» Task item
Which lines in the data below contain the word "same"? Copy each of them.

» Version difference data
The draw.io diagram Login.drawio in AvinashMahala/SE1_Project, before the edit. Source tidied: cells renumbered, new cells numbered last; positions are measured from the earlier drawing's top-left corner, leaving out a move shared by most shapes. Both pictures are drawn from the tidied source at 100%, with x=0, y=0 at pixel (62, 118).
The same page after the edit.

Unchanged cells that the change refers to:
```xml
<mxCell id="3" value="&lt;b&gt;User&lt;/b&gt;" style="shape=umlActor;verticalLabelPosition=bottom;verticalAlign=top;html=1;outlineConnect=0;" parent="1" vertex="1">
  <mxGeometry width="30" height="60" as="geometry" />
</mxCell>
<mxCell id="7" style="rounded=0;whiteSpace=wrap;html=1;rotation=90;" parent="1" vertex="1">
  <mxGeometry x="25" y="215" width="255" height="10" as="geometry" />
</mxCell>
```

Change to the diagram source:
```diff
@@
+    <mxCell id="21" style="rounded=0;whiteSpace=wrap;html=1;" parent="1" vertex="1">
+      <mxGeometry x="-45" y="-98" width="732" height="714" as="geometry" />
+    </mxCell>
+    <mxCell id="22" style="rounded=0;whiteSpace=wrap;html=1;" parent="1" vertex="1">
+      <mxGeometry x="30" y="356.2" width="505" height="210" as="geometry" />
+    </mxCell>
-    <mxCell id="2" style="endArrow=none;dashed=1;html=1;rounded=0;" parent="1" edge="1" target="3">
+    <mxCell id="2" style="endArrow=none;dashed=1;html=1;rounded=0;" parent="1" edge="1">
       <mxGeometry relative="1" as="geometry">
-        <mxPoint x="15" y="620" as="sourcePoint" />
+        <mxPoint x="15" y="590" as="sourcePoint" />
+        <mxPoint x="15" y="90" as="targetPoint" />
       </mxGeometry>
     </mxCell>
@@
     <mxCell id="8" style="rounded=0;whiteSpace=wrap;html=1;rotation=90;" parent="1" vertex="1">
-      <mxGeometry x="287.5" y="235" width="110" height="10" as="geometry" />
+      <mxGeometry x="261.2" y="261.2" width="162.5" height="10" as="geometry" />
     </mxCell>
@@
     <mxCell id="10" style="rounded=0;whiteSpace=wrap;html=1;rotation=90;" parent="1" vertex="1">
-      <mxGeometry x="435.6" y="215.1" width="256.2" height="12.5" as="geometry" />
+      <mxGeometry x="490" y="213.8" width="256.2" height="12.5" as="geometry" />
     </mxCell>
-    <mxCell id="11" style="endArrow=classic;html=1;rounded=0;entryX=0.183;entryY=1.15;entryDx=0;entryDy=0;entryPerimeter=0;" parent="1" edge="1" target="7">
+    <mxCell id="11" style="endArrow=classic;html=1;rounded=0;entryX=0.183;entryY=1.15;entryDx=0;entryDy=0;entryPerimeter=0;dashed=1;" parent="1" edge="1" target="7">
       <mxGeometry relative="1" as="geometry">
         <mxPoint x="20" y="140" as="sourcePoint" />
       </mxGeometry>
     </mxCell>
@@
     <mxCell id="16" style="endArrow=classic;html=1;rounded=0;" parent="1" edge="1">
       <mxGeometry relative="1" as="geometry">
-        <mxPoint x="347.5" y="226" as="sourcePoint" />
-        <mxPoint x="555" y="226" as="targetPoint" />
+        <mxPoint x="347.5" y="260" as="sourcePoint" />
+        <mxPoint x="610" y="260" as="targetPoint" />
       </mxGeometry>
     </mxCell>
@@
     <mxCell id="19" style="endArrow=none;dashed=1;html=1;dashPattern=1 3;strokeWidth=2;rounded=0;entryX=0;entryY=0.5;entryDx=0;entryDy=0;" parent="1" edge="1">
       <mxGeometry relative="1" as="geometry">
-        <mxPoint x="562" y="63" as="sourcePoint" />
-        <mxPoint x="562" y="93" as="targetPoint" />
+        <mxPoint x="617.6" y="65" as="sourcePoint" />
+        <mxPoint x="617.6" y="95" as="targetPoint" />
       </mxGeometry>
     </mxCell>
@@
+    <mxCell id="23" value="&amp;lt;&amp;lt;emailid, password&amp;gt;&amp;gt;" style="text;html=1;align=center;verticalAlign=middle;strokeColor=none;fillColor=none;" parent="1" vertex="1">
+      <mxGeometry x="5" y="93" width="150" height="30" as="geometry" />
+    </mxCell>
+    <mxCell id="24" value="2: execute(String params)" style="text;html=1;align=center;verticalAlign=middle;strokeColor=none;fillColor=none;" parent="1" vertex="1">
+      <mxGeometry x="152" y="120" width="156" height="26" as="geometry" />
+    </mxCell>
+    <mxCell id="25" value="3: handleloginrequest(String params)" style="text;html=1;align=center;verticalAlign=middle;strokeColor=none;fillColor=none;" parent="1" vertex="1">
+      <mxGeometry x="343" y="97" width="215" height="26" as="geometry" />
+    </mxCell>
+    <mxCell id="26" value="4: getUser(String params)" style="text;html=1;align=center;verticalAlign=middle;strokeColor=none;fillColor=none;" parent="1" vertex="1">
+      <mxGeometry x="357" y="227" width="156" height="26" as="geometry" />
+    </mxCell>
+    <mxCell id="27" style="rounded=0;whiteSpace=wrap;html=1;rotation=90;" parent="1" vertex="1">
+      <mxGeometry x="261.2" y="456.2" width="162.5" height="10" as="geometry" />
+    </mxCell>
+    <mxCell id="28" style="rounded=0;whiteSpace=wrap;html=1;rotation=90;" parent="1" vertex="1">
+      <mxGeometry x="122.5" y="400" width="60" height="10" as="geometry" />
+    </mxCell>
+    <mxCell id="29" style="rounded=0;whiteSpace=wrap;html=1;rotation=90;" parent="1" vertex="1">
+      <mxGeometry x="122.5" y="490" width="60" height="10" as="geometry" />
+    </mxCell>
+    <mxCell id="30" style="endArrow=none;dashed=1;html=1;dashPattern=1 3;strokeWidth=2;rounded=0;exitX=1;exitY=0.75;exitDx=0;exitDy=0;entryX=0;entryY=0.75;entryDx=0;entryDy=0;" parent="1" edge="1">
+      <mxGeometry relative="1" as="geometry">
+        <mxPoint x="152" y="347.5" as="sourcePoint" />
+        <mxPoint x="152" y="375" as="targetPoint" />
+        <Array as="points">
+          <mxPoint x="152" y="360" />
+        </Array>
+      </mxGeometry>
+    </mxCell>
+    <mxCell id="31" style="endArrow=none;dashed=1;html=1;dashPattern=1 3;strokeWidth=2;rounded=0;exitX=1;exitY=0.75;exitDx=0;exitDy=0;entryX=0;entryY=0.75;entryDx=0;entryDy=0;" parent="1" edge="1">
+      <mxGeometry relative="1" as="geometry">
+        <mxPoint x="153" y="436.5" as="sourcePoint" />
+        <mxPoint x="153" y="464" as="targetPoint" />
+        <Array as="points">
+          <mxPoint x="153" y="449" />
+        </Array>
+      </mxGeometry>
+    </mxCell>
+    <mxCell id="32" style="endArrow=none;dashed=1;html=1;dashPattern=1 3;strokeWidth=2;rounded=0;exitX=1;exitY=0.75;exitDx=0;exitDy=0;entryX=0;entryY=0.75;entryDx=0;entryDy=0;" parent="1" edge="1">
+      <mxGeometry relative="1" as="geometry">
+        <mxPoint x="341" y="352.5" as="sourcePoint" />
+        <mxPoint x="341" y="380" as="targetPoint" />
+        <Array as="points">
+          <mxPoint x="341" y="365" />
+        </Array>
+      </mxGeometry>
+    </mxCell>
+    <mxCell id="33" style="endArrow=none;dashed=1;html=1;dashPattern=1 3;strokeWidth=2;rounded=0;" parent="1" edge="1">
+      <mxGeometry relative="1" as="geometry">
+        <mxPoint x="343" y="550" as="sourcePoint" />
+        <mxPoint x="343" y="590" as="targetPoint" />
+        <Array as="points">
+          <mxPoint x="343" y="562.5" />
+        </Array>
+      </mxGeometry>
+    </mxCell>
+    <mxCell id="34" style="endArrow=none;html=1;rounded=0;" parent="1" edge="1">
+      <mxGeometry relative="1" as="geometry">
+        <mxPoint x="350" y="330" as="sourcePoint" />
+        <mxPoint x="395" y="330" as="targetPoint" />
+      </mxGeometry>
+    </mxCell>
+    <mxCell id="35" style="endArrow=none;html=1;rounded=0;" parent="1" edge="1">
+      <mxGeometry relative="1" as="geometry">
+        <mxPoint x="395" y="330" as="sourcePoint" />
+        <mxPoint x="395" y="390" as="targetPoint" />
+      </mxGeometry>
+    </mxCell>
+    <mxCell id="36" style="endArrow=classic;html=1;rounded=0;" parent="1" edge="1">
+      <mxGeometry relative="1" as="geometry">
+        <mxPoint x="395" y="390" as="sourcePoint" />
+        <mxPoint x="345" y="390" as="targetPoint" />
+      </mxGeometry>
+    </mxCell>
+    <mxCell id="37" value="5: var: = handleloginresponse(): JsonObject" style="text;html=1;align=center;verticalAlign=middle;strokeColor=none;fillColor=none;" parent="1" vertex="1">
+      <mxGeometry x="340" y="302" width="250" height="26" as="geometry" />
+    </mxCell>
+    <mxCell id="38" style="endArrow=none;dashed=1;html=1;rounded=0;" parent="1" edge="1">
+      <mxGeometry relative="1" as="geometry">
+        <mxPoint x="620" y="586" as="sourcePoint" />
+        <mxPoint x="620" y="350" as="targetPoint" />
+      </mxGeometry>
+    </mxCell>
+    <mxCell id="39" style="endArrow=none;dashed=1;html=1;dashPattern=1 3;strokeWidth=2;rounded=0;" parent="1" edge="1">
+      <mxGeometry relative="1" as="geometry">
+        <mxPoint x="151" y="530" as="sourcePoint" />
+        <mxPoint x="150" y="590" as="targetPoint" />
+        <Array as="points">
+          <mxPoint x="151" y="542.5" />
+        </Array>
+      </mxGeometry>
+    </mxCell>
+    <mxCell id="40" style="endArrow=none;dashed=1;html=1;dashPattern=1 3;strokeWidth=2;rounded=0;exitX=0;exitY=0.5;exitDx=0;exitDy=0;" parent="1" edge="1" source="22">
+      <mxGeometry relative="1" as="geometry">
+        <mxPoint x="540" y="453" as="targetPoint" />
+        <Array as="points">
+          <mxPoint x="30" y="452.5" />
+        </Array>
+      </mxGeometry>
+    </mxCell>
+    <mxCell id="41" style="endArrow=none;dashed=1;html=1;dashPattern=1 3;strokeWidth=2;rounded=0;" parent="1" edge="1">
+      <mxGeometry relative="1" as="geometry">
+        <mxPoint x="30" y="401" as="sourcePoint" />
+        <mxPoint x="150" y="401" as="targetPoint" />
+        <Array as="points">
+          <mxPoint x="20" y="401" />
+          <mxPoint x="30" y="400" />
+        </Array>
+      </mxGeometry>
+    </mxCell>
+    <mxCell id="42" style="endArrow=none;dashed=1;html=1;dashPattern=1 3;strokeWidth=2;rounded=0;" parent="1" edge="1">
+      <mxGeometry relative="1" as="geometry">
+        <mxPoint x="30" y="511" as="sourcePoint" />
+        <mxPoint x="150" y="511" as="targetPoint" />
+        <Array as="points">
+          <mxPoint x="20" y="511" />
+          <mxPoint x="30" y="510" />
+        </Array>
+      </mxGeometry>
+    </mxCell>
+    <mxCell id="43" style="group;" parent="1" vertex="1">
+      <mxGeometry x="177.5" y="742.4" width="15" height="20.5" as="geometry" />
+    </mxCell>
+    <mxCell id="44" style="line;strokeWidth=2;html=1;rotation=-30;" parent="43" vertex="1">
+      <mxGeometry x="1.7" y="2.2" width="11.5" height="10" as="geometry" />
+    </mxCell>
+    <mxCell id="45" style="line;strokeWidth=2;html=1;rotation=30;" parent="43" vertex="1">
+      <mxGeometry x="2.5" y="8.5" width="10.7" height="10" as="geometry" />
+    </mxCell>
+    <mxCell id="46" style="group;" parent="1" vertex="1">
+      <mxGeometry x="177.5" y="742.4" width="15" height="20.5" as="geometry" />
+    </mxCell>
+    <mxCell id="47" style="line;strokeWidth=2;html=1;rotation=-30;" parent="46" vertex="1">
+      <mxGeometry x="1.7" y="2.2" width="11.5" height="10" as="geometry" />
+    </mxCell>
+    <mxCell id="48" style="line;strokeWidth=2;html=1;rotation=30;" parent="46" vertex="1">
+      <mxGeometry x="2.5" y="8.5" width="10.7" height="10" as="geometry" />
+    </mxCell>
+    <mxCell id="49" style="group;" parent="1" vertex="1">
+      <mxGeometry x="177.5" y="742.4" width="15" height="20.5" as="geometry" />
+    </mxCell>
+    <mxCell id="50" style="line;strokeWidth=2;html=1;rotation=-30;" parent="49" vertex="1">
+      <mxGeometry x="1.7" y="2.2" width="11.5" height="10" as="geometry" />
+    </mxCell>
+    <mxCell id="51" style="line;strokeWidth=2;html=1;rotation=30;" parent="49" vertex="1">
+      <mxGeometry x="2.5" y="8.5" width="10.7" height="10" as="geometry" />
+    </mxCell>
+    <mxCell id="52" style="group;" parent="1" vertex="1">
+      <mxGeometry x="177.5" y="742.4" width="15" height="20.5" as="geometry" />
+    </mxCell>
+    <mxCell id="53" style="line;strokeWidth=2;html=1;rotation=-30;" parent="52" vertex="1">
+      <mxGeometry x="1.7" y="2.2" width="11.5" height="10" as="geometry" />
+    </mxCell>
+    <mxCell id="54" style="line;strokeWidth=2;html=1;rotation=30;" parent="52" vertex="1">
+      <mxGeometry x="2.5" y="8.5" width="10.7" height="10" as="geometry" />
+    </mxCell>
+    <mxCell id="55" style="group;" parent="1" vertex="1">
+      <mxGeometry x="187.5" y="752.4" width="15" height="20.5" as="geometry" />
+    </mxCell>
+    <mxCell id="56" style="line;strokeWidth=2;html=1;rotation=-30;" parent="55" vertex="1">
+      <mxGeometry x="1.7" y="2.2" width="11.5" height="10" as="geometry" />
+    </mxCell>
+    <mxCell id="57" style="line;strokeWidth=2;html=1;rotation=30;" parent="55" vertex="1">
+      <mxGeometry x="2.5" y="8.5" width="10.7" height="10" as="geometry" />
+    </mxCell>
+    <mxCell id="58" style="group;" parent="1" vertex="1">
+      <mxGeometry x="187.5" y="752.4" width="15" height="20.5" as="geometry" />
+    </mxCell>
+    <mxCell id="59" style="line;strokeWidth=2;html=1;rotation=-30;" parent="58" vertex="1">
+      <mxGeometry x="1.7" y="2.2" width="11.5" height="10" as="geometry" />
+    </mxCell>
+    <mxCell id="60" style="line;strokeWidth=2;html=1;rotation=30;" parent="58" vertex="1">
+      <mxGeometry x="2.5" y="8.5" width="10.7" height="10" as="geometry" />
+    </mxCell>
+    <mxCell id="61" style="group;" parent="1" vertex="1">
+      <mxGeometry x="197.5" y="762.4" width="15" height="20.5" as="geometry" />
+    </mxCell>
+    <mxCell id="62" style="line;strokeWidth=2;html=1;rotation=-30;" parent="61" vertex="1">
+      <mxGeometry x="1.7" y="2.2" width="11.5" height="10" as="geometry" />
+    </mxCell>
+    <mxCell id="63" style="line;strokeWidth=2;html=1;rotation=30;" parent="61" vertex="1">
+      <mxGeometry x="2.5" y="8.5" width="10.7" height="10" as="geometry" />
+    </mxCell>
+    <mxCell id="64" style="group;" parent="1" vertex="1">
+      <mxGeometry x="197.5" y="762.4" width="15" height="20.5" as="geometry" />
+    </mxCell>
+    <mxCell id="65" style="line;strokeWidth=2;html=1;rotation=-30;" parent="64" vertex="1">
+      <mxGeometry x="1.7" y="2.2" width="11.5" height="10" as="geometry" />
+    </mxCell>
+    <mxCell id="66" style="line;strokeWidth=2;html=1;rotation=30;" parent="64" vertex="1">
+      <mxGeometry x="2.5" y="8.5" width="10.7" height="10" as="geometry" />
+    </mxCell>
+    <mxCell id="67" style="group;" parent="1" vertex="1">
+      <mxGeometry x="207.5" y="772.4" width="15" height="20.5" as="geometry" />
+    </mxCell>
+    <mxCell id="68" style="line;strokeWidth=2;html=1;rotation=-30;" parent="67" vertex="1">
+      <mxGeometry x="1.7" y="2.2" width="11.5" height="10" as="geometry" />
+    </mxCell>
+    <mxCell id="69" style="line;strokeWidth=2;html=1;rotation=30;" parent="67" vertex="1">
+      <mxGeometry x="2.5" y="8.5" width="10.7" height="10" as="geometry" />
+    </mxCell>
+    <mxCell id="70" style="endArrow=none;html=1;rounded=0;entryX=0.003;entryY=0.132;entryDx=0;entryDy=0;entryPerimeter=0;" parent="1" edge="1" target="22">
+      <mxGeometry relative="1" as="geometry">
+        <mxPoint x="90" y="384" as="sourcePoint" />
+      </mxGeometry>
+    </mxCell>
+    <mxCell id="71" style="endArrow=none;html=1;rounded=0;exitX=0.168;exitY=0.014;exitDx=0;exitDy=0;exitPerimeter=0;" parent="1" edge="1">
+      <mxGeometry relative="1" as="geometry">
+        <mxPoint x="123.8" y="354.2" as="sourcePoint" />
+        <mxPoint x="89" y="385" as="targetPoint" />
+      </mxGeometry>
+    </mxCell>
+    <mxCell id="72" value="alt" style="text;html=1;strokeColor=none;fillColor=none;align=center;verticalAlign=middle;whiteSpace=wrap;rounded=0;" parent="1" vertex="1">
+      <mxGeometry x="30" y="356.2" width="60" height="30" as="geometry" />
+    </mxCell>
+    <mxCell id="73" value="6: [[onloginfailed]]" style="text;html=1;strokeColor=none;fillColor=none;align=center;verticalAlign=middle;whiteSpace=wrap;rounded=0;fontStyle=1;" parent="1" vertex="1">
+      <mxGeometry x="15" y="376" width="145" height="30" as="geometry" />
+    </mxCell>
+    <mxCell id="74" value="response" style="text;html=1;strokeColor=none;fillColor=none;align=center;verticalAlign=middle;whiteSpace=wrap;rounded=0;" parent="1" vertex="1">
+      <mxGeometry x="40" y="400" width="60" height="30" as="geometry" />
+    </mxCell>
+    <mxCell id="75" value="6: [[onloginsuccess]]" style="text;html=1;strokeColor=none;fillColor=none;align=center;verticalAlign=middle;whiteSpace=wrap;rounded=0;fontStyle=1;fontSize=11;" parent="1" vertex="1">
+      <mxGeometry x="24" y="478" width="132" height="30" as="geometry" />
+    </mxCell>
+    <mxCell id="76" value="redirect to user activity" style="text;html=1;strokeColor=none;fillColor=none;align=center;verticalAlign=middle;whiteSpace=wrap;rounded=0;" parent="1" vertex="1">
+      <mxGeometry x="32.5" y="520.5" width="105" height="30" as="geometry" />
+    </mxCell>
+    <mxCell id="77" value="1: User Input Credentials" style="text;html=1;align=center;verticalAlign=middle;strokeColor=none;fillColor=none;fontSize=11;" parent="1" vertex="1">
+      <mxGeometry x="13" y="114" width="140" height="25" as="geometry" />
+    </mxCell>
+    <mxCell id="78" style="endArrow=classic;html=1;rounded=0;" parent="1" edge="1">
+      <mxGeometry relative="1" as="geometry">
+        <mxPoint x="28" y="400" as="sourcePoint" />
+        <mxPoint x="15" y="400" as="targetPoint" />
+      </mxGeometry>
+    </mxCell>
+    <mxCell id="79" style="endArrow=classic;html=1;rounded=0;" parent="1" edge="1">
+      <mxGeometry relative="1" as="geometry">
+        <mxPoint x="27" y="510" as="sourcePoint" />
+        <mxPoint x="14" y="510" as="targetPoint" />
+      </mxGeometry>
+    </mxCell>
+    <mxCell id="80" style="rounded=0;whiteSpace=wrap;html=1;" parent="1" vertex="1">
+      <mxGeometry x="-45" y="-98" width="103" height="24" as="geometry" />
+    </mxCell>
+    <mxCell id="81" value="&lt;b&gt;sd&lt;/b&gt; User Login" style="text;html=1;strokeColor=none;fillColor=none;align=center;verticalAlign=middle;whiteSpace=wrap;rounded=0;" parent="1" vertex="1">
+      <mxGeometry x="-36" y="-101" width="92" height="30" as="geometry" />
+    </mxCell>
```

* * *

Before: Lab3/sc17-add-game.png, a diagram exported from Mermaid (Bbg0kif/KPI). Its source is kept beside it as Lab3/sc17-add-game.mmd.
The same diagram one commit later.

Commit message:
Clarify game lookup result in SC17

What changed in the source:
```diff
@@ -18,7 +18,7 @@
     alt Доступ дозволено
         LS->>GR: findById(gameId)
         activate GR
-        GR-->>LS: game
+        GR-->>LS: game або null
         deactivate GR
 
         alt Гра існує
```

» Your response
The same page after the edit.
The same diagram one commit later.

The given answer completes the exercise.